In this paper we describe an improved version of the TAMANN2 algorithm (TAMANN3) and its application to data from Zambia and Ethiopia. As with TAMANN2, the performance of TAMANN3 has been compared with that of a standard TAMSAT CCD-only algorithm (TAMCCD). To distinguish between improvements related to the extra data inputs to the neural network and improvements resulting from its nonlinear capability, TAMANN3 has also been tested against a multiple linear regression algorithm (MLR), which uses the same input data. By using different calibration–validation protocols, various features of the TAMANN3 algorithm have been highlighted, indicating how its advantages might be optimized in an operational context.

Section 2 describes the climate of the regions.
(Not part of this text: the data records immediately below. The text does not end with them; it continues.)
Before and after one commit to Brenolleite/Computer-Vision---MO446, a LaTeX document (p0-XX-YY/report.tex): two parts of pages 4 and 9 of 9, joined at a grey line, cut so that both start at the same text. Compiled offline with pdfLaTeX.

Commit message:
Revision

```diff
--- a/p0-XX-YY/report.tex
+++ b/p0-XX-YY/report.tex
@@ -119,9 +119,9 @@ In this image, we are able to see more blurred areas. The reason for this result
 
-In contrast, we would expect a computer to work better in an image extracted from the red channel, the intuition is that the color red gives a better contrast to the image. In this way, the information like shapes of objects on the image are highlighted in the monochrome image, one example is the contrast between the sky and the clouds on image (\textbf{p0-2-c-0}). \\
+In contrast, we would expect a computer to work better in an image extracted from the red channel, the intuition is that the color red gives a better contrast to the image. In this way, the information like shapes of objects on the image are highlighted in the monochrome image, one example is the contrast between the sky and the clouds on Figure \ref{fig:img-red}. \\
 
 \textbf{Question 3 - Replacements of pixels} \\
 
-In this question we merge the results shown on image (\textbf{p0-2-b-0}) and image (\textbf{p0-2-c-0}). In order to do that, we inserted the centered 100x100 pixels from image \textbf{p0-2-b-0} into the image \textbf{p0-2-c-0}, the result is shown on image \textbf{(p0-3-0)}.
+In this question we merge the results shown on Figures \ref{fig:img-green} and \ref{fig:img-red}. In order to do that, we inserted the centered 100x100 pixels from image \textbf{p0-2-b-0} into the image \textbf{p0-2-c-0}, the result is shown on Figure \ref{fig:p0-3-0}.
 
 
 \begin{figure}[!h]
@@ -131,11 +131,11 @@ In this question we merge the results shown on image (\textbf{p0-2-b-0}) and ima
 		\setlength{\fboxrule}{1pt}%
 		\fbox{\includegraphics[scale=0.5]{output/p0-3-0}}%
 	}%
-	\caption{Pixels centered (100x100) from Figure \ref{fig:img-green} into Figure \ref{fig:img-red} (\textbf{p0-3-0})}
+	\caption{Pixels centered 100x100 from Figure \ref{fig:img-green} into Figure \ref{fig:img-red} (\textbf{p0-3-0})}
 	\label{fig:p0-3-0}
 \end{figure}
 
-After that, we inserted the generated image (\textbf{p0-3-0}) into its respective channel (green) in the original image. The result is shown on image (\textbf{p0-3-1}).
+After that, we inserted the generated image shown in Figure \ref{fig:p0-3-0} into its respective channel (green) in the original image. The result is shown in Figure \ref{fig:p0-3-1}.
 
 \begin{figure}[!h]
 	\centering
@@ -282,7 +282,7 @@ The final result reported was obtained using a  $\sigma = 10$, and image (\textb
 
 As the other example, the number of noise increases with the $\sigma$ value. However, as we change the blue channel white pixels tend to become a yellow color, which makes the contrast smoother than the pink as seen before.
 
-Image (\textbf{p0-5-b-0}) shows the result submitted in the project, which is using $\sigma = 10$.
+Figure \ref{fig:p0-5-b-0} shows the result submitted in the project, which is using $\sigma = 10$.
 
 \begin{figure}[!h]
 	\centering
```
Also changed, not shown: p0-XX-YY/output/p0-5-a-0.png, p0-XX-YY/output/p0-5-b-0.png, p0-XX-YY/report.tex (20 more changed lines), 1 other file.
Section 3 discusses the data and data processing, and section 4 discusses the algorithms used in this work. The calibration/validation protocols are discussed in section 5, and the results and conclusions are given in sections 6 and 7, respectively.

## 2. Rainfall climate of Ethiopia and Zambia
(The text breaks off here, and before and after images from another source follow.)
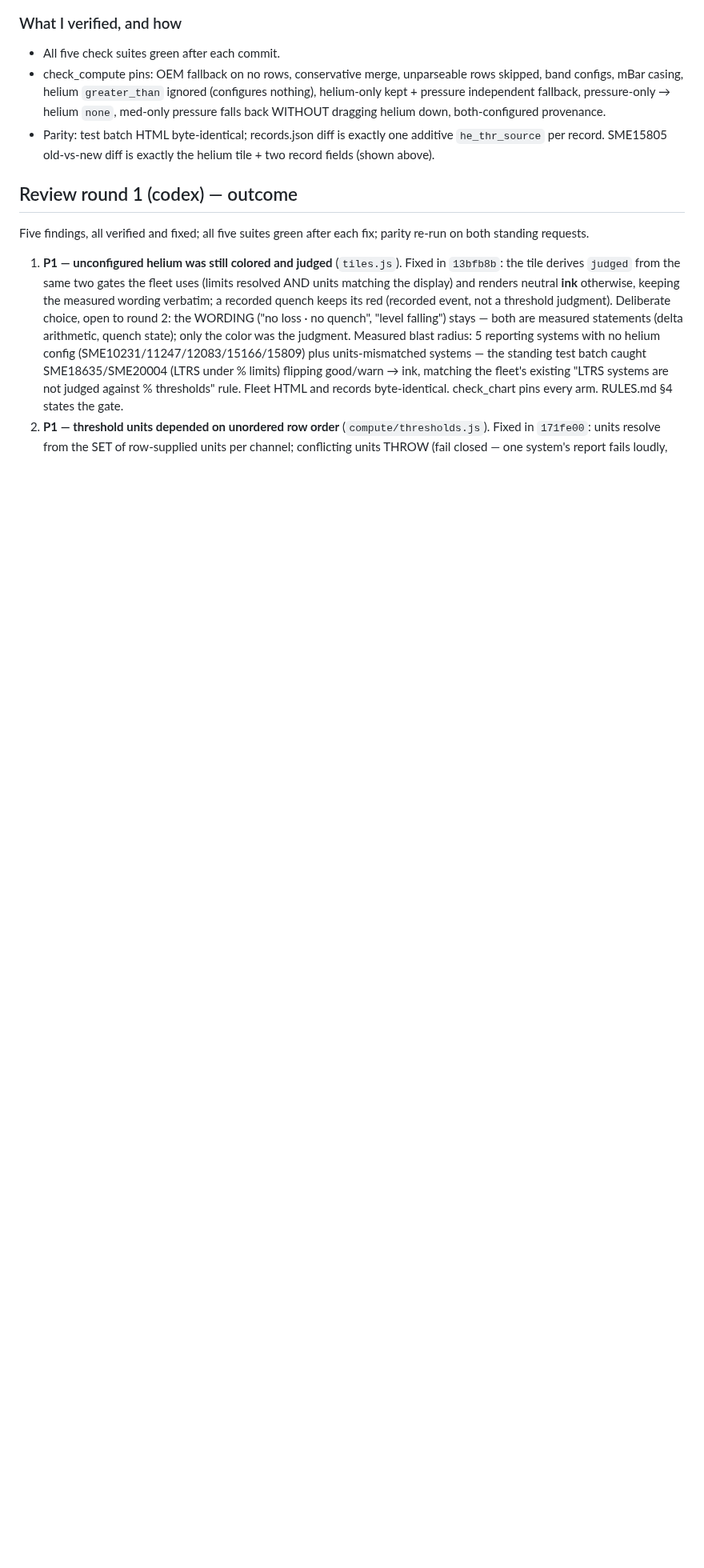
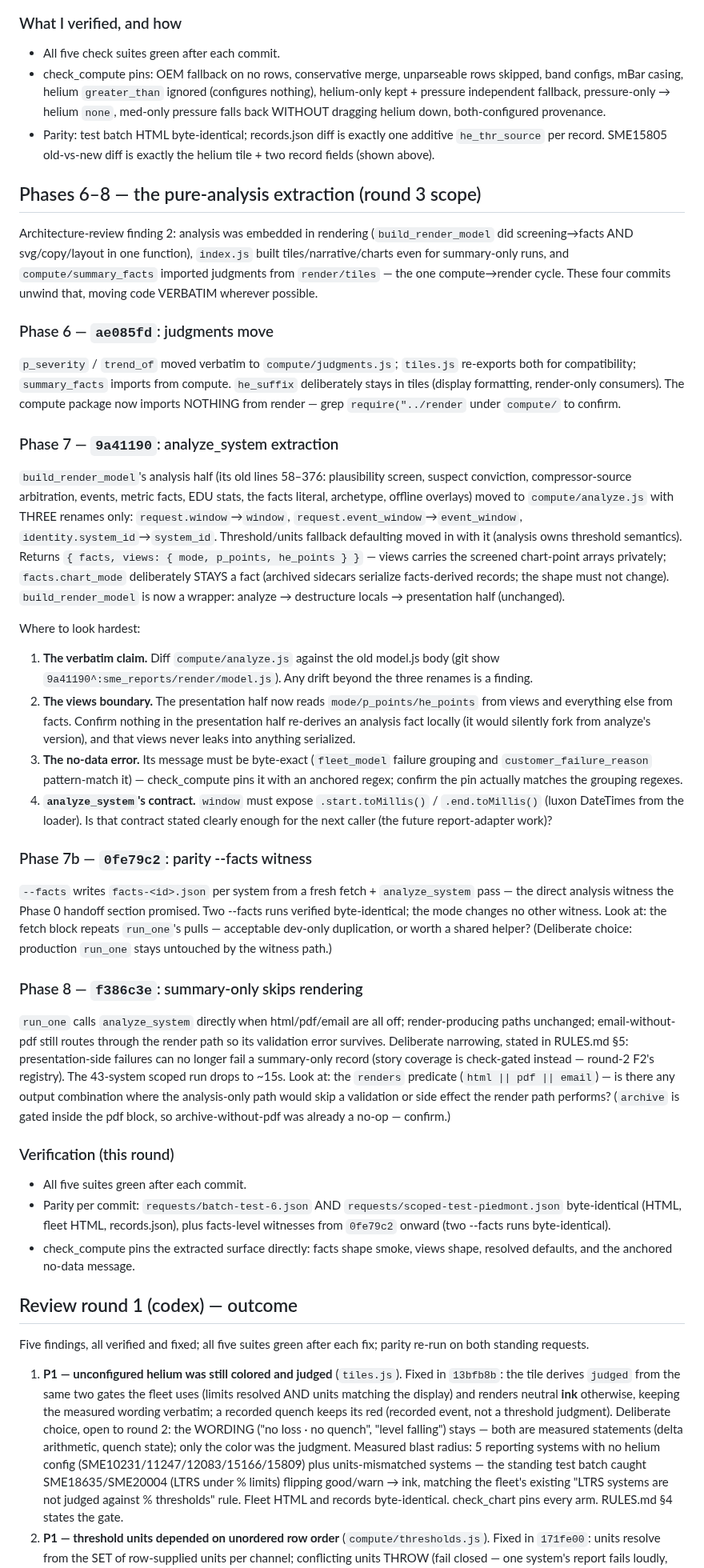
Before and after one commit to Matt-Teixeira/reports, a Markdown page: sme_reports/REVIEW-HANDOFF-HARDENING.md, the part around one of its changes. Shown at 80% size. Rendered like a GitHub page; blank space fills up the shorter version.

Commit message:
Extend hardening handoff to the round-3 scope (Phases 6-8)
The pure-analysis extraction round: four commits, all parity-proven
output-identical at HTML, record, and (from 0fe79c2) facts level. The
handoff frames it as a refactor review — verbatim-move verification,
boundary correctness, and whether the parity evidence covers the claim.

Co-Authored-By: Claude Fable 5 <noreply@anthropic.com>

```diff
--- a/sme_reports/REVIEW-HANDOFF-HARDENING.md
+++ b/sme_reports/REVIEW-HANDOFF-HARDENING.md
@@ -177,6 +186,91 @@ with only the additive `he_thr_source` key in records.json.
 - Parity: test batch HTML byte-identical; records.json diff is exactly
   one additive `he_thr_source` per record. SME15805 old-vs-new diff is
   exactly the helium tile + two record fields (shown above).
+
+## Phases 6–8 — the pure-analysis extraction (round 3 scope)
+
+Architecture-review finding 2: analysis was embedded in rendering
+(`build_render_model` did screening→facts AND svg/copy/layout in one
+function), `index.js` built tiles/narrative/charts even for summary-only
+runs, and `compute/summary_facts` imported judgments from `render/tiles`
+— the one compute→render cycle. These four commits unwind that, moving
+code VERBATIM wherever possible.
+
+### Phase 6 — `ae085fd`: judgments move
+
+`p_severity` / `trend_of` moved verbatim to `compute/judgments.js`;
+`tiles.js` re-exports both for compatibility; `summary_facts` imports
+from compute. `he_suffix` deliberately stays in tiles (display
+formatting, render-only consumers). The compute package now imports
+NOTHING from render — grep `require("../render` under `compute/` to
+confirm.
+
+### Phase 7 — `9a41190`: analyze_system extraction
+
+`build_render_model`'s analysis half (its old lines 58–376: plausibility
+screen, suspect conviction, compressor-source arbitration, events,
+metric facts, EDU stats, the facts literal, archetype, offline overlays)
+moved to `compute/analyze.js` with THREE renames only:
+`request.window`→`window`, `request.event_window`→`event_window`,
+`identity.system_id`→`system_id`. Threshold/units fallback defaulting
+moved in with it (analysis owns threshold semantics). Returns
+`{ facts, views: { mode, p_points, he_points } }` — views carries the
+screened chart-point arrays privately; `facts.chart_mode` deliberately
+STAYS a fact (archived sidecars serialize facts-derived records; the
+shape must not change). `build_render_model` is now a wrapper:
+analyze → destructure locals → presentation half (unchanged).
+
+Where to look hardest:
+1. **The verbatim claim.** Diff `compute/analyze.js` against the old
+   model.js body (git show `9a41190^:sme_reports/render/model.js`). Any
+   drift beyond the three renames is a finding.
+2. **The views boundary.** The presentation half now reads
+   `mode/p_points/he_points` from views and everything else from facts.
+   Confirm nothing in the presentation half re-derives an analysis fact
+   locally (it would silently fork from analyze's version), and that
+   views never leaks into anything serialized.
+3. **The no-data error.** Its message must be byte-exact
+   (`fleet_model` failure grouping and `customer_failure_reason`
+   pattern-match it) — check_compute pins it with an anchored regex;
+   confirm the pin actually matches the grouping regexes.
+4. **`analyze_system`'s contract.** `window` must expose
+   `.start.toMillis()` / `.end.toMillis()` (luxon DateTimes from the
+   loader). Is that contract stated clearly enough for the next caller
+   (the future report-adapter work)?
+
+### Phase 7b — `0fe79c2`: parity --facts witness
+
+`--facts` writes `facts-<id>.json` per system from a fresh
+fetch + `analyze_system` pass — the direct analysis witness the Phase 0
+handoff section promised. Two --facts runs verified byte-identical; the
+mode changes no other witness. Look at: the fetch block repeats
+`run_one`'s pulls — acceptable dev-only duplication, or worth a shared
+helper? (Deliberate choice: production `run_one` stays untouched by the
+witness path.)
+
+### Phase 8 — `f386c3e`: summary-only skips rendering
+
+`run_one` calls `analyze_system` directly when html/pdf/email are all
+off; render-producing paths unchanged; email-without-pdf still routes
+through the render path so its validation error survives. Deliberate
+narrowing, stated in RULES.md §5: presentation-side failures can no
+longer fail a summary-only record (story coverage is check-gated
+instead — round-2 F2's registry). The 43-system scoped run drops to
+~15s. Look at: the `renders` predicate
+(`html || pdf || email`) — is there any output combination where the
+analysis-only path would skip a validation or side effect the render
+path performs? (`archive` is gated inside the pdf block, so
+archive-without-pdf was already a no-op — confirm.)
+
+### Verification (this round)
+
+- All five suites green after each commit.
+- Parity per commit: `requests/batch-test-6.json` AND
+  `requests/scoped-test-piedmont.json` byte-identical (HTML, fleet HTML,
+  records.json), plus facts-level witnesses from `0fe79c2` onward
+  (two --facts runs byte-identical).
+- check_compute pins the extracted surface directly: facts shape smoke,
+  views shape, resolved defaults, and the anchored no-data message.
 
 ## Review round 1 (codex) — outcome
 
```
Also changed, not shown: other parts of sme_reports/REVIEW-HANDOFF-HARDENING.md (+11 -2 lines).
Zambia is located in central southern Africa, and Ethiopia is located in east Africa (Fig. 1). Zambia and Ethiopia are appropriate as case studies for this work in that they are heavily dependent on rain field agriculture and therefore are vulnerable to intraseasonal fluctuations in rainfall. Hence, accurate and reliable real-time monitoring of rainfall is highly desirable in both countries.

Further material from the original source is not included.